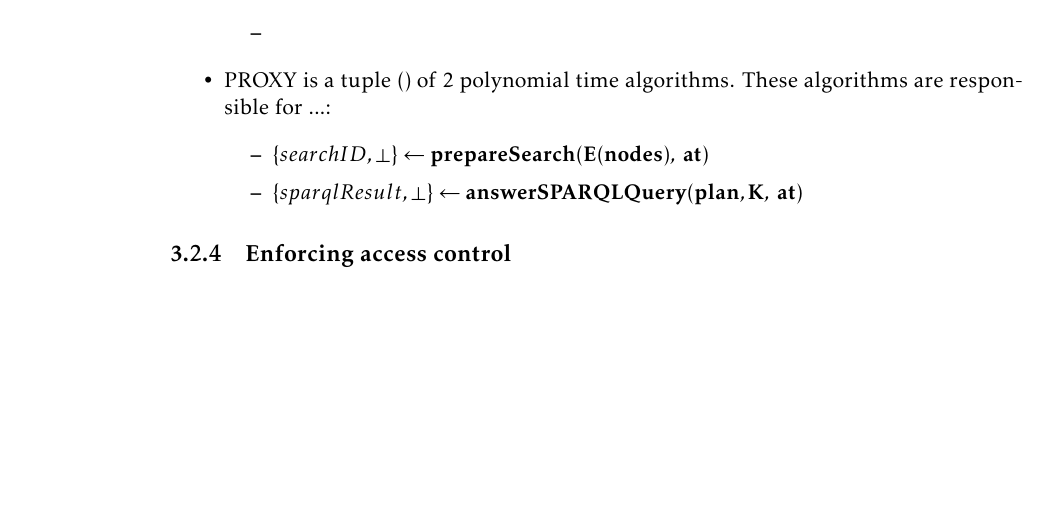
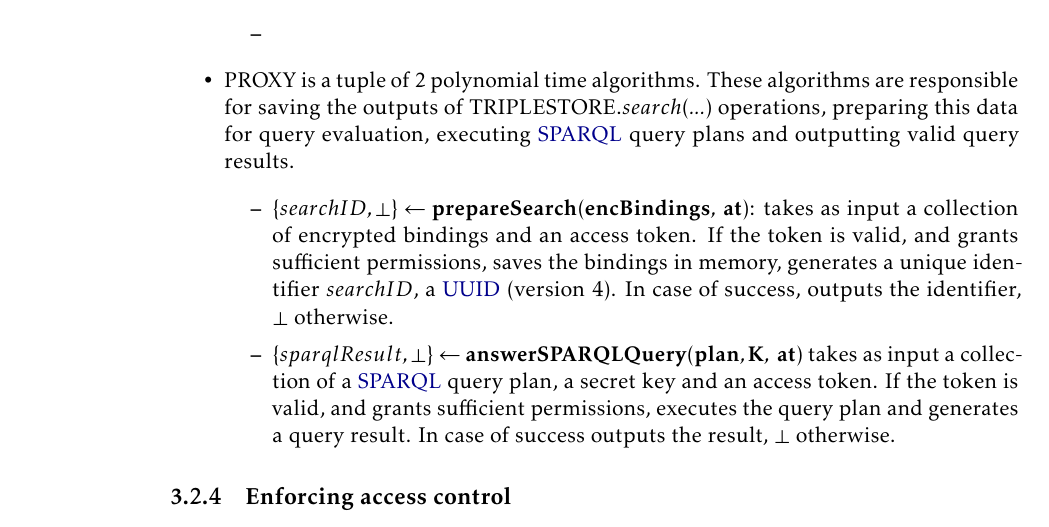
Before and after one commit to DCebola/SEnTriS, a LaTeX thesis (Dissertation/template.tex, which reads Dissertation/Chapters/chapter3/3-solution.tex): part of page 54 of 73, cut so that both start at the same text, the shorter picture padded with empty space. Compiled offline with pdfLaTeX.

Commit message:
working on p+roxy

```diff
--- a/Dissertation/Chapters/chapter3/3-solution.tex
+++ b/Dissertation/Chapters/chapter3/3-solution.tex
@@ -338,10 +338,11 @@ Let $n \in \mathbb{Z}^{+}$ be the number of variables in a \gls{SPARQL} query an
     \begin{itemize}
         \item
     \end{itemize}
-    \item PROXY is a tuple $()$ of 2 polynomial time algorithms. These algorithms are responsible for ...:
+    \item PROXY is a tuple of 2 polynomial time algorithms. These algorithms are responsible for saving the outputs of TRIPLESTORE.$search(...)$ operations, preparing this data for query evaluation, executing \gls{SPARQL} query plans and outputting valid query results.
     \begin{itemize}
-        \item $\{searchID, \bot\} \leftarrow \mathbf{prepareSearch(E(nodes), \; at)}$
-        \item $\{sparqlResult, \bot\} \leftarrow \mathbf{answerSPARQLQuery(plan, K, \; at)}$
+        \item $\{searchID, \bot\} \leftarrow \mathbf{prepareSearch(encBindings, \; at)}$: takes as input a collection of encrypted bindings and an access token. If the token is valid, and grants sufficient permissions, saves the bindings in memory, generates a unique identifier $searchID$, a \gls{UUID} (version 4). In case of success, outputs the identifier, $\bot$ otherwise.
+
+        \item $\{sparqlResult, \bot\} \leftarrow \mathbf{answerSPARQLQuery(plan, K, \; at)}$ takes as input a collection of a \gls{SPARQL} query plan, a secret key and an access token. If the token is valid, and grants sufficient permissions, executes the query plan and generates a query result. In case of success outputs the result, $\bot$ otherwise.
     \end{itemize}
 \end{itemize}
 \end{definition}
```
Also changed, not shown: Dissertation/template.pdf.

══════════

> **Assignment**
Return the records above exactly as written. Do not include their images.

> **Task solution**
Before and after one commit to DCebola/SEnTriS, a LaTeX thesis (Dissertation/template.tex, which reads Dissertation/Chapters/chapter3/3-solution.tex): part of page 54 of 73, cut so that both start at the same text, the shorter picture padded with empty space. Compiled offline with pdfLaTeX.

Commit message:
working on p+roxy

```diff
--- a/Dissertation/Chapters/chapter3/3-solution.tex
+++ b/Dissertation/Chapters/chapter3/3-solution.tex
@@ -338,10 +338,11 @@ Let $n \in \mathbb{Z}^{+}$ be the number of variables in a \gls{SPARQL} query an
     \begin{itemize}
         \item
     \end{itemize}
-    \item PROXY is a tuple $()$ of 2 polynomial time algorithms. These algorithms are responsible for ...:
+    \item PROXY is a tuple of 2 polynomial time algorithms. These algorithms are responsible for saving the outputs of TRIPLESTORE.$search(...)$ operations, preparing this data for query evaluation, executing \gls{SPARQL} query plans and outputting valid query results.
     \begin{itemize}
-        \item $\{searchID, \bot\} \leftarrow \mathbf{prepareSearch(E(nodes), \; at)}$
-        \item $\{sparqlResult, \bot\} \leftarrow \mathbf{answerSPARQLQuery(plan, K, \; at)}$
+        \item $\{searchID, \bot\} \leftarrow \mathbf{prepareSearch(encBindings, \; at)}$: takes as input a collection of encrypted bindings and an access token. If the token is valid, and grants sufficient permissions, saves the bindings in memory, generates a unique identifier $searchID$, a \gls{UUID} (version 4). In case of success, outputs the identifier, $\bot$ otherwise.
+
+        \item $\{sparqlResult, \bot\} \leftarrow \mathbf{answerSPARQLQuery(plan, K, \; at)}$ takes as input a collection of a \gls{SPARQL} query plan, a secret key and an access token. If the token is valid, and grants sufficient permissions, executes the query plan and generates a query result. In case of success outputs the result, $\bot$ otherwise.
     \end{itemize}
 \end{itemize}
 \end{definition}
```
Also changed, not shown: Dissertation/template.pdf.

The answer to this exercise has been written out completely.